In 2011, the New Hampshire State Legislature voted to pull the state out of the Regional Greenhouse Gas Initiative (RGGI), an important agreement between New England states to reduce harmful emissions that contribute to climate change. The Governor vetoed the bill immediately, but RGGI opponents in the House had enough votes to override the veto – which they swiftly did. For the veto override to go through, however, it came down to 16 votes on the Senate side to make New Hampshire the first and only state to leave the agreement.

State Senator Gary Lambert was one of those votes. A newly-elected Republican, the Senator was leery about bucking his party on the issue. But, as a retired USMC Colonel and veteran of Operation Iraqi Freedom, he was a firm supporter of the military and security values.

That’s why when Granite state Operation Free veterans met with him they were able make the case that RGGI was critical to combating climate change and keeping our troops and country safe.

The case was simple: The Marines, Navy, Air Force, and Army have all committed to reducing carbon emissions.

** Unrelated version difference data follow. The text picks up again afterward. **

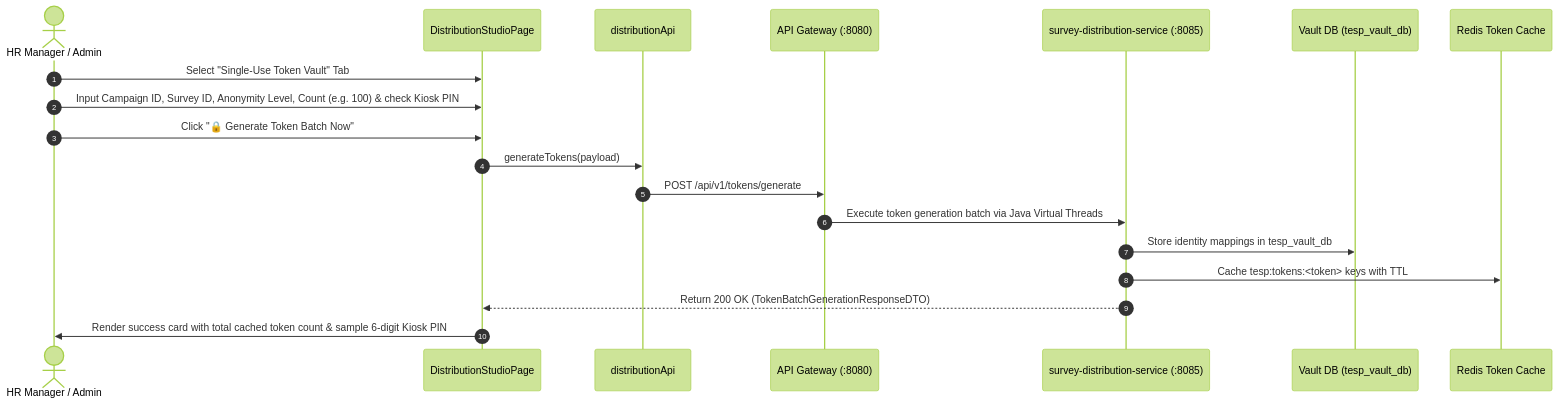
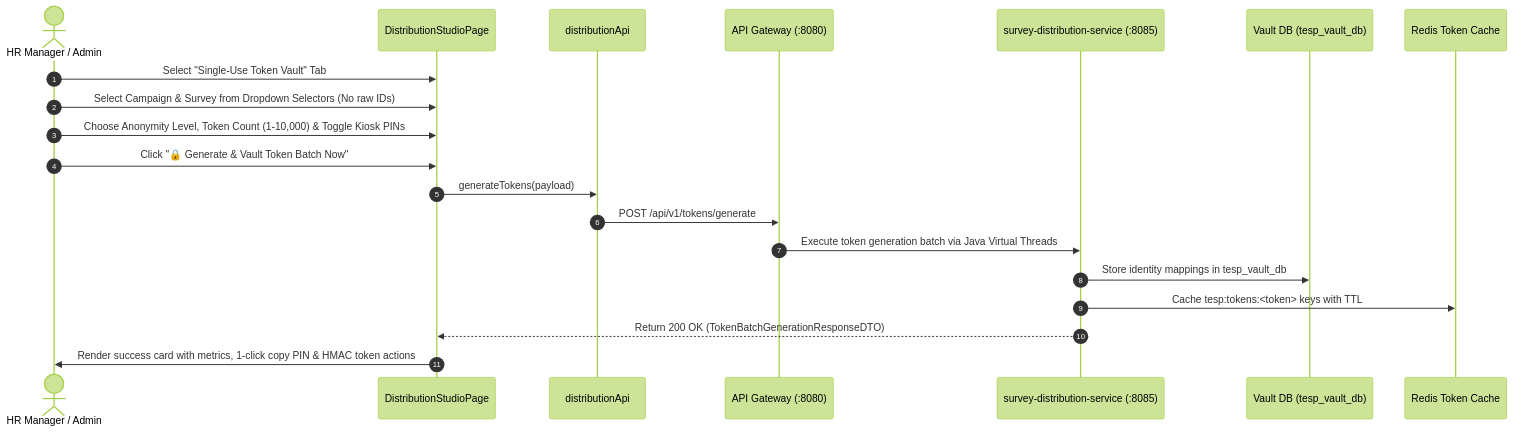
The diagram in docs/frontend-audit/FEAT-005/PF-005-02.md (kavicastelo/talnova-enterprise-survey-platform), drawn with Mermaid (forest theme) before and after one commit. The commit also changed other lines of this file and 10 other files, not shown here.

````diff
--- a/docs/frontend-audit/FEAT-005/PF-005-02.md
+++ b/docs/frontend-audit/FEAT-005/PF-005-02.md
@@ -38,22 +38,23 @@
 ```mermaid
 sequenceDiagram
     autonumber
     actor HR as HR Manager / Admin
     participant Studio as DistributionStudioPage
     participant API as distributionApi
     participant GW as API Gateway (:8080)
     participant SDS as survey-distribution-service (:8085)
     participant Vault as Vault DB (tesp_vault_db)
     participant Redis as Redis Token Cache
 
     HR->>Studio: Select "Single-Use Token Vault" Tab
-    HR->>Studio: Input Campaign ID, Survey ID, Anonymity Level, Count (e.g. 100) & check Kiosk PIN
-    HR->>Studio: Click "🔒 Generate Token Batch Now"
+    HR->>Studio: Select Campaign & Survey from Dropdown Selectors (No raw IDs)
+    HR->>Studio: Choose Anonymity Level, Token Count (1-10,000) & Toggle Kiosk PINs
+    HR->>Studio: Click "🔒 Generate & Vault Token Batch Now"
     Studio->>API: generateTokens(payload)
     API->>GW: POST /api/v1/tokens/generate
     GW->>SDS: Execute token generation batch via Java Virtual Threads
     SDS->>Vault: Store identity mappings in tesp_vault_db
     SDS->>Redis: Cache tesp:tokens:<token> keys with TTL
     SDS-->>Studio: Return 200 OK (TokenBatchGenerationResponseDTO)
-    Studio->>HR: Render success card with total cached token count & sample 6-digit Kiosk PIN
+    Studio->>HR: Render success card with metrics, 1-click copy PIN & HMAC token actions
 ```
````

If the military can take climate change seriously, leaders in New Hampshire – regardless of political party – should do the same.

After the Operation Free meeting, Senator Lambert announced his support for RGGI – and the measure fell just one vote short of passing, 15-9.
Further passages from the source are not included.